According to the Royal Lifesaving Society (RLSS) 85% of accidental drowings occur at open water sites such as lakes, rivers, loch’s and man made open water such as quarries and reservoirs . A significant number occur due to lack of knowledge around the dangers and risks involved. In 2018 73 people drowned in rivers (source National Water Safety Forum). You are more likely to die from drowning than you are being hit by a car or in being in a fire.

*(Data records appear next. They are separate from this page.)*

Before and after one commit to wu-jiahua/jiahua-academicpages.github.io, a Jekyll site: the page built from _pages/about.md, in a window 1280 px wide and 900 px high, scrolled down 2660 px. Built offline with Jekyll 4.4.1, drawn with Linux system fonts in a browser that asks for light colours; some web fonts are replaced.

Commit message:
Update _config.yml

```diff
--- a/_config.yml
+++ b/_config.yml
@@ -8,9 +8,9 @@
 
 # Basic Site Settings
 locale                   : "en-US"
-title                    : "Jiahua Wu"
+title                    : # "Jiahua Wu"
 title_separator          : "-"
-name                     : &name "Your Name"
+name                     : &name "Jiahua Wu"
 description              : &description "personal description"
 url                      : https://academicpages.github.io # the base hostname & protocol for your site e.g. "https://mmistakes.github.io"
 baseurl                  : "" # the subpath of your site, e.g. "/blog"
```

One in 10 people admit nearly drowning.
Here are some handy tips to help keep you safe at Open Water:
1. Check out local hazard signs which will inform you about local risk
2. Swim parralell to the shore – even water which appears calm and flat can change with weather and seasons
3. Don’t enter fast flowing rivers or swim close to weirs or locks – read about the dangers at Yalding Weir, Kent
4. Don’t consume alcohol before or during a swimming session. It impedes judgement and reduces inhabitions resulting in people taking risks.
5. Always take a friend so that they can call for help if something goes wrong.
6. Wear a correctly maintained lifejacket or buoyancy aid if you are taking part in sailing, fishing or other water activity.
7. If you or another person gets into difficulty shout for help – call ‘999’ or ‘112’ ask for the Fire Service straight away (for all coastal emergencies always ask for the Coastguard).
8. If someone gets into difficulty and if you can do so safely throw them an object which will float such as a lifebuoy or similar. At some locations rescue equipment such as a throw bag or reach pole maybe available.
9. Be aware that under water hazards can exist which are hidden such as rocks, discarded shopping trolley’s, bicycles or rubbish.
Further top advice concerning open water safety from the RLSS can be found via this link
More useful links
Open Water Swimming – Advice From The Fire Service
Doing It For Dylan – Discover Becky Ramsey’s pioneering water safety campaign